Gustav Mahler was in Jihlava. His face is looking at me from the wall in the breakfast room of Grand Hotel, which was grand once, an art nouveau building from the outside but how could they put that terrible furniture into the lobby! Tasteless. Anyway, service is fine and kind. Back to business, well actually pleasure:
After having three one hour meetings with filmmakers participating at the training programme Ex Oriente, a masterclass was held by Peter Kerekes and it lived up, to what I had expected. Kerekes showed clips from the three films that have given him the well deserved reputation as a documentary auteur with his own style, ”66 Seasons”, ”Cooking History” and ”Velvet Terrorists”.
The Slovak told the audience why he is not able to make observational documentaries, he feels uncomfortable by being there and telling his characters that ”just don’t notice that I am here”! Reality is not in front of the camera, it’s in my head. For the ”66 Seasons” I did a deep research to make sure that they would talk about the past, what happened way back around the swimming pool in Kosice. I wrote everything down when having filmed, a good
exercise and then I could go back and make my characters do something unexpected to get away from the tone of being official, when a camera is there. If they trust you there are no borders.
The scenes Kerekes showed from ”66 Seasons” (photo) were hilarious – the man coming up from the water looking like Adolf, because one of the old women had a boyfriend, who had that little moustache. People love to play their own life and I was positively surprised that a film so local could sell to almost all tv stations in Europe. I think I succeeded in bringing energy into the scenes of the film. As for ”Cooking History” the situation was different as I had to make a very precise script for this film which was more a ”documentary theatre” than a ”documentary film”. He showed the ”epilogue” of the film in which the former u-boat cook is preparing the meal standing in the sea… the idea of the cook himself! Finally some words about ”Velvet Terrorists”… where it was difficult to make one of the terrorists perform. One of the co-directors, Ivan Ostrochovsky, whispered to Kerekes, ”give him a girl”, which turned out to be a great idea – in the film you see how ”the terrorist” teaches a young girl how to use weapons, how to lie to a lie detector (!) and many other tricks. Where the two first films were shot on film, ”Velvet Terrorists” was made on video and the team ended up with a lot of material. A brilliant 90 minutes masterclass, Kerekes is an original documentary humorist.
At night world premiere of Miroslav Janek’s ”The World According to Brabenec”, full house in the big cinema, wonderful atmosphere because of the charismatic old man. One more remarkable film from the hands of Janek, here is the catalogue description:
“Journalist Renata Kalenská’s book of interviews with member of the Plastic People Vratislav Brabenec recorded not only his memories of the underground years, but also the author’s experiences with this highly distinctive individual. This cinematic sequel builds on those experiences as it captures her additional interviews with Brabenec – improvised talks at places that hold some meaning for Brabenec or Kalenská. The result is several scenes of irrelevant philosophising, self-deprecating humor, and commentary on the life of birds and on nature in general. The conversations, recorded mostly by hand-held camera, are interspersed with poetic citations. “Do you ever feel happy?” “I don’t like the word happy at all. I equate happy with stupid.” “I’m unhappy with you. So I guess I’m un-stupid.””

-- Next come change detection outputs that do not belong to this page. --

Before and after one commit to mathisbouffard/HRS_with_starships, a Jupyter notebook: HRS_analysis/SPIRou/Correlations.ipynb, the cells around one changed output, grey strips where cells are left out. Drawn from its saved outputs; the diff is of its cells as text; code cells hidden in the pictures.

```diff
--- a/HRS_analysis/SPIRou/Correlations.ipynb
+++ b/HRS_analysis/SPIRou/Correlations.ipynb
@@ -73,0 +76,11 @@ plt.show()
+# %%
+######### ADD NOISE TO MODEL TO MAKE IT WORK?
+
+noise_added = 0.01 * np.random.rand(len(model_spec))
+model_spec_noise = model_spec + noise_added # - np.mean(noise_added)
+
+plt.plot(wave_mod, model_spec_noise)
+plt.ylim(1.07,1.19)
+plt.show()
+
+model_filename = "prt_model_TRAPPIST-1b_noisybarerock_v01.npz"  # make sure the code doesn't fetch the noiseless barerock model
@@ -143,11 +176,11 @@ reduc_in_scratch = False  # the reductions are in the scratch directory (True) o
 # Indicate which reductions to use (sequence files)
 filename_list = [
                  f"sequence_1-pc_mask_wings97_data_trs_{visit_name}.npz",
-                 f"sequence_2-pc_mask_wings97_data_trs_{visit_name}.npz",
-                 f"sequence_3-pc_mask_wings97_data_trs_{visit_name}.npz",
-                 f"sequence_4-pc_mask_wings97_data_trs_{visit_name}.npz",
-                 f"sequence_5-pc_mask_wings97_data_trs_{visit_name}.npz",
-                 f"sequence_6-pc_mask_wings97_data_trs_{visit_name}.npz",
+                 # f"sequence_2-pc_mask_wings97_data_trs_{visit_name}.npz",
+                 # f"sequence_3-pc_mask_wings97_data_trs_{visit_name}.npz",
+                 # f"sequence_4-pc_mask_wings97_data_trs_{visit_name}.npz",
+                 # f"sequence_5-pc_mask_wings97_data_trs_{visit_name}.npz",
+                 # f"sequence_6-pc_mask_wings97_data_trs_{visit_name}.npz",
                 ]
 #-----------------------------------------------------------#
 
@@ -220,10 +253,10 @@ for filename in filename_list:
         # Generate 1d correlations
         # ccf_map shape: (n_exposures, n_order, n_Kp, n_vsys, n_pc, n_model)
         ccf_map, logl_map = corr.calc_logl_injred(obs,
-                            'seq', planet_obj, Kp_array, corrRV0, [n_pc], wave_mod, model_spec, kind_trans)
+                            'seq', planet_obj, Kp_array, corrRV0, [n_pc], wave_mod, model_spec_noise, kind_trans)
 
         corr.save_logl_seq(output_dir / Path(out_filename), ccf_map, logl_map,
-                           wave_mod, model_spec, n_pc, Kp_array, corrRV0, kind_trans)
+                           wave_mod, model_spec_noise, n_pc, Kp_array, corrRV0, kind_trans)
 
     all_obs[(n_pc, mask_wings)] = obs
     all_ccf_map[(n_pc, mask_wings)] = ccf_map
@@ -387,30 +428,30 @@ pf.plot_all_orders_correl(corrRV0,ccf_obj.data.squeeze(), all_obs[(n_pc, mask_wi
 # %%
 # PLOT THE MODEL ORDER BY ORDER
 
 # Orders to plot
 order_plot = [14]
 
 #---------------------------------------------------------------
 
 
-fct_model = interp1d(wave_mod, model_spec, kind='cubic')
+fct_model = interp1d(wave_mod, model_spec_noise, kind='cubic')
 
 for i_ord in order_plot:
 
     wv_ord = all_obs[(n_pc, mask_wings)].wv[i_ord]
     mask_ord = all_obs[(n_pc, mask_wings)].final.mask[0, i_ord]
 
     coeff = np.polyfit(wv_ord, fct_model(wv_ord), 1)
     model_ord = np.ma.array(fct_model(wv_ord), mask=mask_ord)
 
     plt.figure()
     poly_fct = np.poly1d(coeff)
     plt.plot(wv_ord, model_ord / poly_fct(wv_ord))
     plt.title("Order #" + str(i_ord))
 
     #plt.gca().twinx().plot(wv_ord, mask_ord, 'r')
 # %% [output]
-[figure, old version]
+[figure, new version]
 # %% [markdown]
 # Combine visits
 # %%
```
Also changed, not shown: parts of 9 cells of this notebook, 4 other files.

Several films of Kerekes and Janek can be found on DocAlliance, Kerekes films can be bought via his website.